#### BRIEF
As the answer, give every line of the records that includes the word "supports".

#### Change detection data
+===+

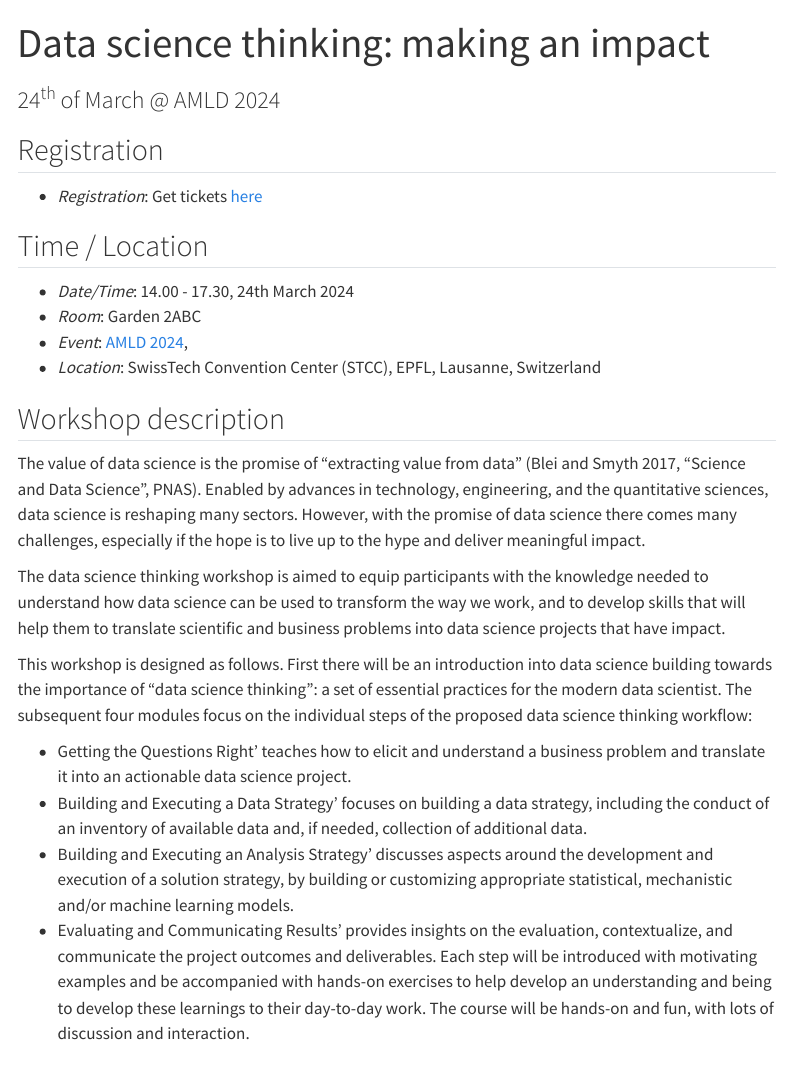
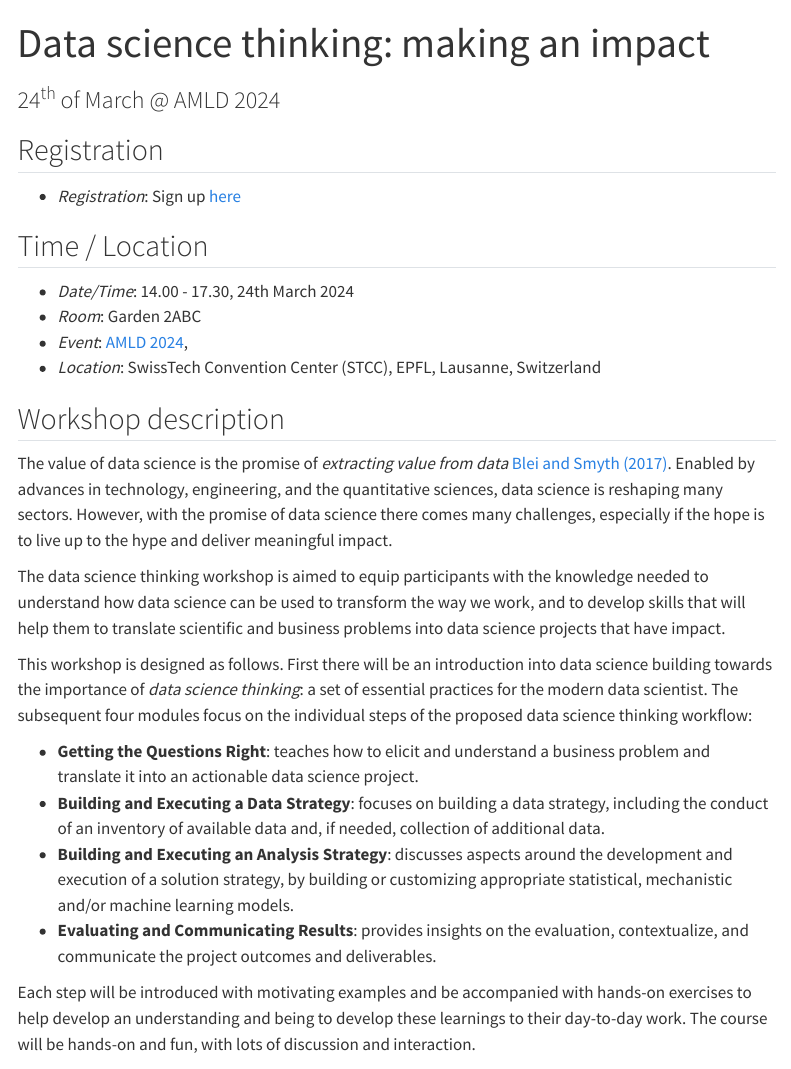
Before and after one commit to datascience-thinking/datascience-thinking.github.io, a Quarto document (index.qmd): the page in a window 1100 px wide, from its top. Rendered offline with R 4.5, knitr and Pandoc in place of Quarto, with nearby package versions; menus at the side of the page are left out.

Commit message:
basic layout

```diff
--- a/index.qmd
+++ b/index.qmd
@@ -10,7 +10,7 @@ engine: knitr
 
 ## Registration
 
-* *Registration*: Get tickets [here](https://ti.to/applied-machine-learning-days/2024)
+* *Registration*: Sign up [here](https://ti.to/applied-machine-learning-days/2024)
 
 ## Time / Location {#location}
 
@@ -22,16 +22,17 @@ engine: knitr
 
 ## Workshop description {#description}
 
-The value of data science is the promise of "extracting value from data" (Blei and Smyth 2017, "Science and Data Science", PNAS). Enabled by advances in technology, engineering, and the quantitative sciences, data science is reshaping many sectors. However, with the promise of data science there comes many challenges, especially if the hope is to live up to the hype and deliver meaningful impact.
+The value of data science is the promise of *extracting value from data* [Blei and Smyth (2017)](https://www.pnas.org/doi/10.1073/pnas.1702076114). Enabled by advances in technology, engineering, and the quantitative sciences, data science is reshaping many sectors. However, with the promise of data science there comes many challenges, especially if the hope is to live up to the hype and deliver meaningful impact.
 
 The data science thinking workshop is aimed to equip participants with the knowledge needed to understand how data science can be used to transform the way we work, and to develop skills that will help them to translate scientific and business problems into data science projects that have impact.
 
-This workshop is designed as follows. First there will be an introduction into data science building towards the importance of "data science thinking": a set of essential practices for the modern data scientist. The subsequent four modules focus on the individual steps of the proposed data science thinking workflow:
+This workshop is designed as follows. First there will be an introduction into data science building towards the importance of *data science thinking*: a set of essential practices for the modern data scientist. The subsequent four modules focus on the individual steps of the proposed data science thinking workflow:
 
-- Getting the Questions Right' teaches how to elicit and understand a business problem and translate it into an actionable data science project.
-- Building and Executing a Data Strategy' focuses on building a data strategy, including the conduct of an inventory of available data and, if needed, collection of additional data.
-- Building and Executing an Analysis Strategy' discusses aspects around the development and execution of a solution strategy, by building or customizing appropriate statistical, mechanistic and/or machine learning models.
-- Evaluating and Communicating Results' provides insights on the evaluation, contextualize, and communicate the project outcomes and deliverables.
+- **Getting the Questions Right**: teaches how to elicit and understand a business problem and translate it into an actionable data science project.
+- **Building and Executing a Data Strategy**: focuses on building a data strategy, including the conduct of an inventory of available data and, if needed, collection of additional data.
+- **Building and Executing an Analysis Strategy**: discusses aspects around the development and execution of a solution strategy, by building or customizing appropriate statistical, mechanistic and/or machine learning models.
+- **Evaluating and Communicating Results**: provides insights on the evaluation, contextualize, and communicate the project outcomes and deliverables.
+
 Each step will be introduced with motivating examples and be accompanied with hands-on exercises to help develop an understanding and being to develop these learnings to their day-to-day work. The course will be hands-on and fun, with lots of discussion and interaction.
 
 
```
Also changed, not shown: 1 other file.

+===+

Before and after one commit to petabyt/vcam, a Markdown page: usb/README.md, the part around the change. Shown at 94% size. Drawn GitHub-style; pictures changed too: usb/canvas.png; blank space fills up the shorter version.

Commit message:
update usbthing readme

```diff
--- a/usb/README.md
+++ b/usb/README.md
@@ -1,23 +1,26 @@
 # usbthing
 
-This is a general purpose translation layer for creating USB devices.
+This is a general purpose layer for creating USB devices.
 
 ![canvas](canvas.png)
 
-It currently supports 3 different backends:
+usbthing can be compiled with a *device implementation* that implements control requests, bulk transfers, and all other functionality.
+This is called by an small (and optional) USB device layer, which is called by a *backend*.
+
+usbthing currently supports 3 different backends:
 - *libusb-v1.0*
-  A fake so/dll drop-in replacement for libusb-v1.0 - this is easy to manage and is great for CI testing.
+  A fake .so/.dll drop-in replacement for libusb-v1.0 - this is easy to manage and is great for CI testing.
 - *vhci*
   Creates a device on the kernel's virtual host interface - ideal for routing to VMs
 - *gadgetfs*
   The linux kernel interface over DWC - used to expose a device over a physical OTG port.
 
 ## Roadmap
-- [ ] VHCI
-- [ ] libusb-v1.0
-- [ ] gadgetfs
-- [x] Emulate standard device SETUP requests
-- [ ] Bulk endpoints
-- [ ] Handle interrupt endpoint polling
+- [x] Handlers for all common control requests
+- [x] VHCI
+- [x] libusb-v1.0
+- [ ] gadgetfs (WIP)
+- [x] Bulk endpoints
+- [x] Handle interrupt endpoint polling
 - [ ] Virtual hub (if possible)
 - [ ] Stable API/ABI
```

+===+

#### ANSWER AREA
-It currently supports 3 different backends:
+usbthing currently supports 3 different backends:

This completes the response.